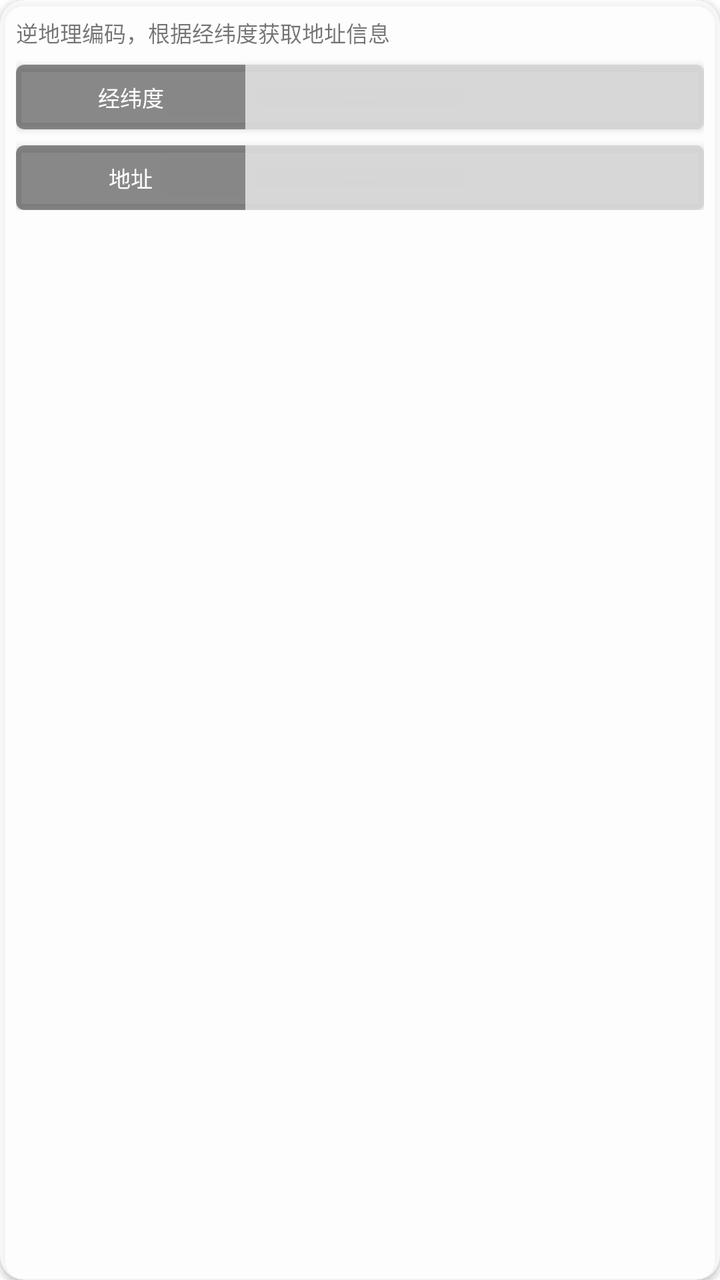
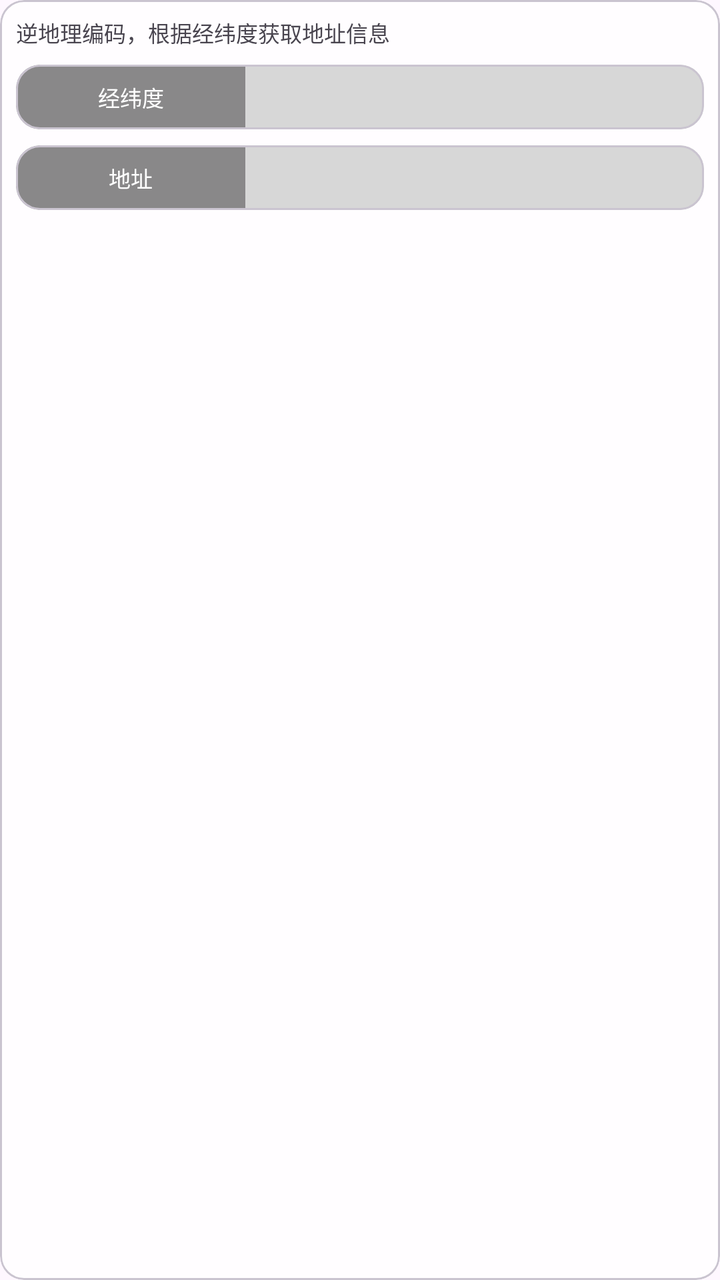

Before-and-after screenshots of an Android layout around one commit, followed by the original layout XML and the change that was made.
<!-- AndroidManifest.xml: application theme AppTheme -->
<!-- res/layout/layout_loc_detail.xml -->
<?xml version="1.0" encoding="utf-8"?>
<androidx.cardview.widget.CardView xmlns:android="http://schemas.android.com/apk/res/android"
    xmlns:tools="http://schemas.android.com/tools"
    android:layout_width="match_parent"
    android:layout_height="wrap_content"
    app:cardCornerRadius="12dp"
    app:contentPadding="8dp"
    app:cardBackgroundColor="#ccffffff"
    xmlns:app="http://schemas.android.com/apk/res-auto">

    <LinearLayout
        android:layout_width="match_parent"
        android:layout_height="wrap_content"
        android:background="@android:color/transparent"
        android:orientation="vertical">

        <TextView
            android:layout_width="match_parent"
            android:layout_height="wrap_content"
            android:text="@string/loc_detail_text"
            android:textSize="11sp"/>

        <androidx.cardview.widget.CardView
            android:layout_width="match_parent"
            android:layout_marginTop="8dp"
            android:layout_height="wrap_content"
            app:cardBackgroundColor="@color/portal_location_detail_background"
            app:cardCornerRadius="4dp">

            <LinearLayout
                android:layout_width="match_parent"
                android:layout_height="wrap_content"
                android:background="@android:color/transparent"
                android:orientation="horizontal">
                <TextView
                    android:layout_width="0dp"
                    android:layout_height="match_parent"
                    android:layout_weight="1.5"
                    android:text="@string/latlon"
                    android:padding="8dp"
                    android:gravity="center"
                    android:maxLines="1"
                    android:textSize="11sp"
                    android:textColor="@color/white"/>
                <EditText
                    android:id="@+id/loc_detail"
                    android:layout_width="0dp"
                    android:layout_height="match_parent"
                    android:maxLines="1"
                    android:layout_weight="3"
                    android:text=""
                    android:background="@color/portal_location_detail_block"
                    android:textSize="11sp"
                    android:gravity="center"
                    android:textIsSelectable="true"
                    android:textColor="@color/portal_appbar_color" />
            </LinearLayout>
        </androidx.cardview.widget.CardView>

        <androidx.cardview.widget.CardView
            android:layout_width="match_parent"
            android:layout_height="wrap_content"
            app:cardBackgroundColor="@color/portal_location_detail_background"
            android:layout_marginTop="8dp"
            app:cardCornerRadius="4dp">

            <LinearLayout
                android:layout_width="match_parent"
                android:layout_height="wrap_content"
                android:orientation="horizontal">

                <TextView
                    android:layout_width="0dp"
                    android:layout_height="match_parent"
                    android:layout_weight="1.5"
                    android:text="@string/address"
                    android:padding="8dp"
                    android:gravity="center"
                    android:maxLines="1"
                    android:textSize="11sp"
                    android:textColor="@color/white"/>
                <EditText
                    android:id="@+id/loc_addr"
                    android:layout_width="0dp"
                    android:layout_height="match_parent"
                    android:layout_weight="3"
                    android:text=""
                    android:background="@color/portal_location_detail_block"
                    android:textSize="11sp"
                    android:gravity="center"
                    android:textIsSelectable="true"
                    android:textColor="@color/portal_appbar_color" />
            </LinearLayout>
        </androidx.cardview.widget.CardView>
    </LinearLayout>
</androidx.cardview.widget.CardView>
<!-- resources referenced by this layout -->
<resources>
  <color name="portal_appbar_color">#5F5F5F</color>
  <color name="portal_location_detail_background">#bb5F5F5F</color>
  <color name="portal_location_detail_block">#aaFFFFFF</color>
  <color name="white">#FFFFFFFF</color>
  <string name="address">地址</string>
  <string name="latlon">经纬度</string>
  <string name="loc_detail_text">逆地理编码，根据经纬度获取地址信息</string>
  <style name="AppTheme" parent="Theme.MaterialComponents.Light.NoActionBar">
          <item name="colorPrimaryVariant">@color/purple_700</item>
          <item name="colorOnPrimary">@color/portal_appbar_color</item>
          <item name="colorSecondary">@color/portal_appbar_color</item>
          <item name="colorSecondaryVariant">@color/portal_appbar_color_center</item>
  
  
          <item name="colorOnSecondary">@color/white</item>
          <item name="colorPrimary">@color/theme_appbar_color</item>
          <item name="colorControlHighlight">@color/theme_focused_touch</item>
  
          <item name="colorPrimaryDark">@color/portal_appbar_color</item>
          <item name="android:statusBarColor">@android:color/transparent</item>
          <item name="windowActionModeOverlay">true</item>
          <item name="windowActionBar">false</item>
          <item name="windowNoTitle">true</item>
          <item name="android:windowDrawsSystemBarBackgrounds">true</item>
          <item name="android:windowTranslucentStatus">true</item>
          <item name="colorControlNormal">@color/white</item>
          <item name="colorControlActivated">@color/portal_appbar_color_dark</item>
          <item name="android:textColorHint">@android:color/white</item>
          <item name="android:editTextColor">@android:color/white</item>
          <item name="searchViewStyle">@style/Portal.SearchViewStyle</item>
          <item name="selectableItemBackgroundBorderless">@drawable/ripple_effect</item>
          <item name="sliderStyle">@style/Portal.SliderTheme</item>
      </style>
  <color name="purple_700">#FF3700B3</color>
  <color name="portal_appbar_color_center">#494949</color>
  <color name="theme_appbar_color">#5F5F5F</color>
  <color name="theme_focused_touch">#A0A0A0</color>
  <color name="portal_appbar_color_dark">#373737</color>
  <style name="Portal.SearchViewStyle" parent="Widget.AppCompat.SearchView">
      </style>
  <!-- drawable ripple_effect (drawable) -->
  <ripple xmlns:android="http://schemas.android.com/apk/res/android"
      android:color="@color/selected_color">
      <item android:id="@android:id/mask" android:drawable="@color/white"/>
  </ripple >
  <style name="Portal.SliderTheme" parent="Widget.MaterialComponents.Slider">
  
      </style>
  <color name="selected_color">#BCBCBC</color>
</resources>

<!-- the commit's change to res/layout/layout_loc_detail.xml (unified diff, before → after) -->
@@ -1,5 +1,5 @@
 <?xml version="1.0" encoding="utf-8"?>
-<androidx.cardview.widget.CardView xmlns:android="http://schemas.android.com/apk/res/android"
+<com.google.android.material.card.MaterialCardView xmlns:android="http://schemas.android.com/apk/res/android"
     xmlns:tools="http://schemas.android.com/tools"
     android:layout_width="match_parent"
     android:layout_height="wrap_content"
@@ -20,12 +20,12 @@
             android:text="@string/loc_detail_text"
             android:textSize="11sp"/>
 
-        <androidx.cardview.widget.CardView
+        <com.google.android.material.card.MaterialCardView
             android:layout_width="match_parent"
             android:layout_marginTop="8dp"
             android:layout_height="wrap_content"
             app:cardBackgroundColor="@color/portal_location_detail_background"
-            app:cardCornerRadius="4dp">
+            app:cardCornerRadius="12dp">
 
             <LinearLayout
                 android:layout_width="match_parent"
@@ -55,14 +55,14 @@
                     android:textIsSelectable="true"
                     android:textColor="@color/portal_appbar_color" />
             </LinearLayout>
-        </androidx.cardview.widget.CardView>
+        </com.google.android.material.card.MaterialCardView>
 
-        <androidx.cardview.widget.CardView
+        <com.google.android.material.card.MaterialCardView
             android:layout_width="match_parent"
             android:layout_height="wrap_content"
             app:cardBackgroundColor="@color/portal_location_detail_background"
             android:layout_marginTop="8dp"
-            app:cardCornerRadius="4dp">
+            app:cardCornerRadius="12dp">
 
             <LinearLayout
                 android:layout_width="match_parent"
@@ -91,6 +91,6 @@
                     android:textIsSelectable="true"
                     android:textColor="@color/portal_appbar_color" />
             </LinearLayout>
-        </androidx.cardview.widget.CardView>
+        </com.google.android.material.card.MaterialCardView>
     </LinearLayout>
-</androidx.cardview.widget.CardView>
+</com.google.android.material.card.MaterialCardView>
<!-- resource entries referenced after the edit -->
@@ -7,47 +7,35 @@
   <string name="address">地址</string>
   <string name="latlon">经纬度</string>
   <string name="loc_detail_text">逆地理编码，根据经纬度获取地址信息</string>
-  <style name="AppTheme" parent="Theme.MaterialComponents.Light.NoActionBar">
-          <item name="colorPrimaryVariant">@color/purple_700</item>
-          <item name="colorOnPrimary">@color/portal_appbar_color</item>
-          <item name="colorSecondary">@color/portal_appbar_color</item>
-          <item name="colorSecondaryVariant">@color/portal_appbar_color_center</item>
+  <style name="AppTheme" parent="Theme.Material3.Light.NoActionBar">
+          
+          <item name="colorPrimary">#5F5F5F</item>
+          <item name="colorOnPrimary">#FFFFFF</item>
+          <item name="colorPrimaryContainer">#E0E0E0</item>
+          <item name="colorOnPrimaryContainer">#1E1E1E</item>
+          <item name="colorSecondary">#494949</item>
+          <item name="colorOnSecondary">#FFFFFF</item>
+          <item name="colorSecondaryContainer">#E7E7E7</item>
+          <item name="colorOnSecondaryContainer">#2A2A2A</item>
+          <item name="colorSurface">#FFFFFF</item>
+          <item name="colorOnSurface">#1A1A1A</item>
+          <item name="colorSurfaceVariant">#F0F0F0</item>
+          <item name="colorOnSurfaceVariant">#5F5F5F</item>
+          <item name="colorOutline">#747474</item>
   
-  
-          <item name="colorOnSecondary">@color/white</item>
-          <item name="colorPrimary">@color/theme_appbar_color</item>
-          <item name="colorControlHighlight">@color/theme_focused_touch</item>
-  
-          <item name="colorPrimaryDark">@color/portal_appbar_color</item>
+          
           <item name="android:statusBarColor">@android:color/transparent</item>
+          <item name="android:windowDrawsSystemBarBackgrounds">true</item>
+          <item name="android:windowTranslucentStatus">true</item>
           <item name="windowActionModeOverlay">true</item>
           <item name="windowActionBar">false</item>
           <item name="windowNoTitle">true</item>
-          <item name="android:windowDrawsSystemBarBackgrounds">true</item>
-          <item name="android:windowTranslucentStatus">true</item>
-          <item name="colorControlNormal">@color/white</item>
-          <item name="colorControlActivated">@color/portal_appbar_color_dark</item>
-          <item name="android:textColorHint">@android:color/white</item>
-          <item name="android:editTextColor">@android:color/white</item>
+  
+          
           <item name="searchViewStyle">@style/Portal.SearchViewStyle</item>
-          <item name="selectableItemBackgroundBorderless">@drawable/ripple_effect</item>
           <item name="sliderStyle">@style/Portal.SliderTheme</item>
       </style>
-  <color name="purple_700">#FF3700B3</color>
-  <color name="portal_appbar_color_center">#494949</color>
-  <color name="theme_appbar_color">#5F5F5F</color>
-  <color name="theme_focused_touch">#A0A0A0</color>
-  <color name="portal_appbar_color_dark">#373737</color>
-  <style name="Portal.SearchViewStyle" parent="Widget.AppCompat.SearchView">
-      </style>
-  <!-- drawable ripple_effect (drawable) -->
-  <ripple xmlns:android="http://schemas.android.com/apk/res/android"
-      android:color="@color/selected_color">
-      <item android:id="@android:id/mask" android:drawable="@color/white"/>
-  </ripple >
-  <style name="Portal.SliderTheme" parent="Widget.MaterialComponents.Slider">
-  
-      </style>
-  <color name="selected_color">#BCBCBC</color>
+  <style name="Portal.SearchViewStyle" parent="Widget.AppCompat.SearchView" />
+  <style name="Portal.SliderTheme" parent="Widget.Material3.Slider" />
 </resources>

_What you need to do_:
Read each line of the material, and wherever the word "address" turns up, copy that line.

_Exercise solution_:
                    android:text="@string/address"
  <string name="address">地址</string>
   <string name="address">地址</string>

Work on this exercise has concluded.